Financially distressed small-scale farmers who have an annual turnover between R20,000 and R1 million can apply for relief from a R1.2 billion fund administered by the Department of Agriculture and the Department of Rural Development and Land Reform. To apply for this relief measure complete the application form at: www.drdlr.gov.za Applications close on Wednesday 22 April 2020.
The Department of Tourism provides once-off grants of R50,000 to approved small and medium enterprises within the tourism industry. Applications will be evaluated by a panel of experts with preference given to black owned companies. To apply for this relief complete the application form: www.tourism.gov.za/Pages/COVID19tourismrelieffund.aspx
The Industrial Development Corporation (“IDC”) has allocated billions in emergency funding to help manufacturers with working capital, as well as for companies in agriculture, tourism, energy, and vehicle components manufacturing. To apply for this relief complete the application form at: https://www.idc.co.za/2020/03/24/idc-interventions-inresponse-to-covid-19/
The National Film and Video Foundation (NFVF) has invited industry to submit funding applications for script development, animation, and post-production projects. The call for these applications has been pushed forward from August 2020 “to keep the industry busy during this downtime”. The NFVF will provide an additional once-off cash injection of R500,000 to the ten companies currently commissioned by the organisation.
The South African Music Performance Rights Association (SAMPRA) has brought forward the distribution of royalties scheduled for August 2020 to April 2020.
The Government’s new support scheme for spaza shops will provide funding to spaza owners for the buying of stock. This will aid in bulk-buying discounts at approved wholesalers. It is required that spaza shops be registered with the SARS, the UIF, and the Companies and Intellectual Property Commission (CIPC).
ASSISTANCE FOR THE SELF-EMPLOYED
Delay in Payment of Provisional Tax
Those who have a turnover of less than R5 million and earn less than 10% of their turnover from income, interest, dividends, foreign dividends and rentals from leased fixed property are eligible for delayed payment. Instead of paying 50% of anticipated tax after six months into the tax year, and settling the full amount at the end of the tax year, provisional taxpayers are required to pay only 15% after six months, and another 50% by the end of the tax year. The balance is to be paid by 30 September 2021.
ASSISTANCE FOR THE INDIVIDUAL
In accordance with South Africa law, credit insurance on loans, home loans and credit cards are mandatory. This is to cover outstanding debts should you die or become permanently disabled. Instalments will be covered for up to 12 months if you become unemployed or unable to earn an income, not necessarily due to illness. It is important to note that you should be covered even if you are not fired but are put on unpaid leave.
Please see your specific banks’ policies regarding COVID-19 related measures. Many South African banks have announced individual measures to assist clients, some offering a three-month payment holiday on home loans, vehicle finance, personal loans and credit cards.
Individual Rent Relief:
Landlords and tenants are encouraged to communicate amongst themselves and reach a mutual agreement regarding possible rental payment plans.

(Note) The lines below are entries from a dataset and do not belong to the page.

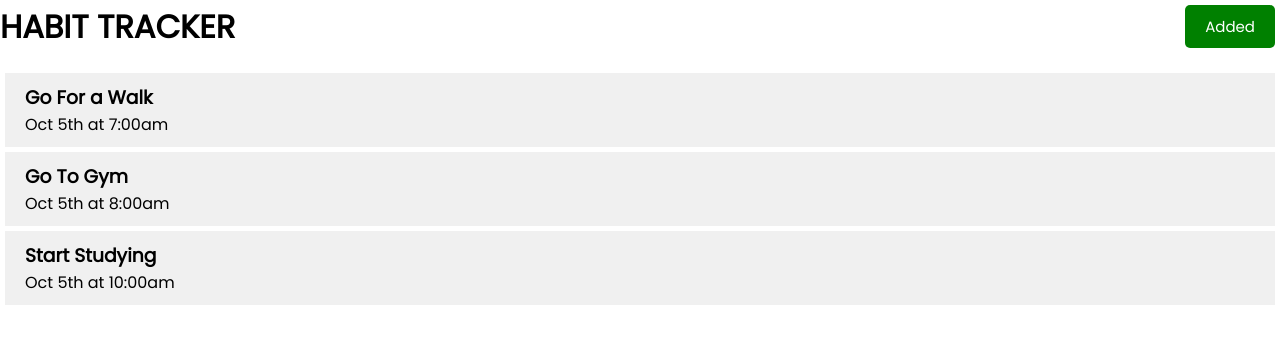
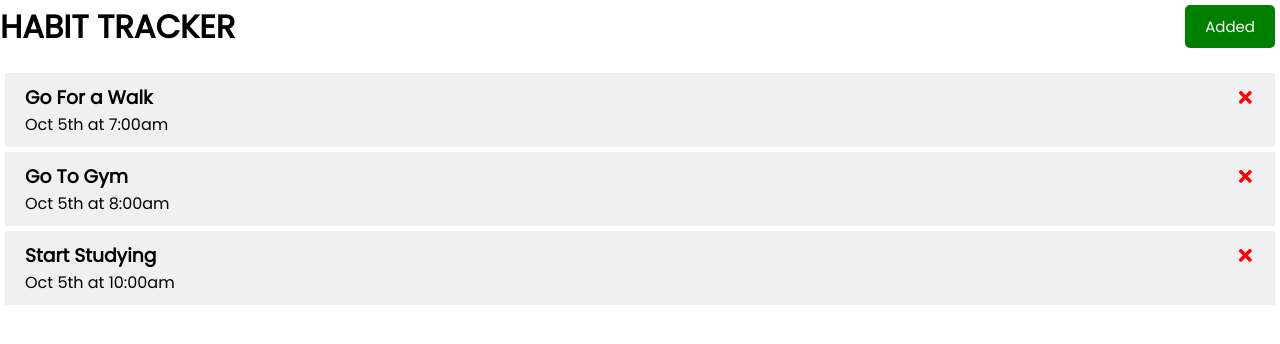
Before and after one commit to NaNshekhar04/habit-tracker, a React (Create React App) app: page / in a window 1280 px wide. Shown: the top 344 px of the page. Built offline with nearby package versions, Linux system fonts and the light colour scheme.

Commit message:
Installed react-Icons and used them !

```diff
--- a/package.json
+++ b/package.json
@@ -8,6 +8,7 @@
     "@testing-library/user-event": "^13.5.0",
     "react": "^18.2.0",
     "react-dom": "^18.2.0",
+    "react-icons": "^4.6.0",
     "react-scripts": "5.0.1",
     "web-vitals": "^2.1.4"
   },
--- a/src/Components/Habit.js
+++ b/src/Components/Habit.js
@@ -1,9 +1,10 @@
-import React from 'react'
+import {FaTimes} from 'react-icons/fa'
+
 
 const Habit = ({habit}) => {
   return (
     <div className='habit'>
-        <h3>{habit.text}</h3>
+        <h3>{habit.text} <FaTimes style={{color:'red', cursor: 'pointer' }}/> </h3>
         <p>{habit.day}</p>
         </div>
   )
--- a/src/index.css
+++ b/src/index.css
@@ -52,3 +52,9 @@ body {
   padding: 10px 20px;
   cursor: pointer;
 }
+
+.habit h3 {
+  display: flex;
+  align-items: center;
+  justify-content: space-between;
+}
```
Also changed, not shown: 1 other file (tests, documents, lock files or other folders).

Each situation should be assessed with due consideration to its own merits, and consideration must be given to amongst others, the following aspects:
1. If there was a force majeure or vis major event; and
2. Whether beneficial occupation has been deprived or whether due to the
tenants own doing; and
3. Whether the performance is impossible, not just difficult to perform (this will be determined by reasonableness).
Should you require any assistance on the options discussed above or in applying for funding, please do not hesitate to contact De Abreu and Cohen Inc.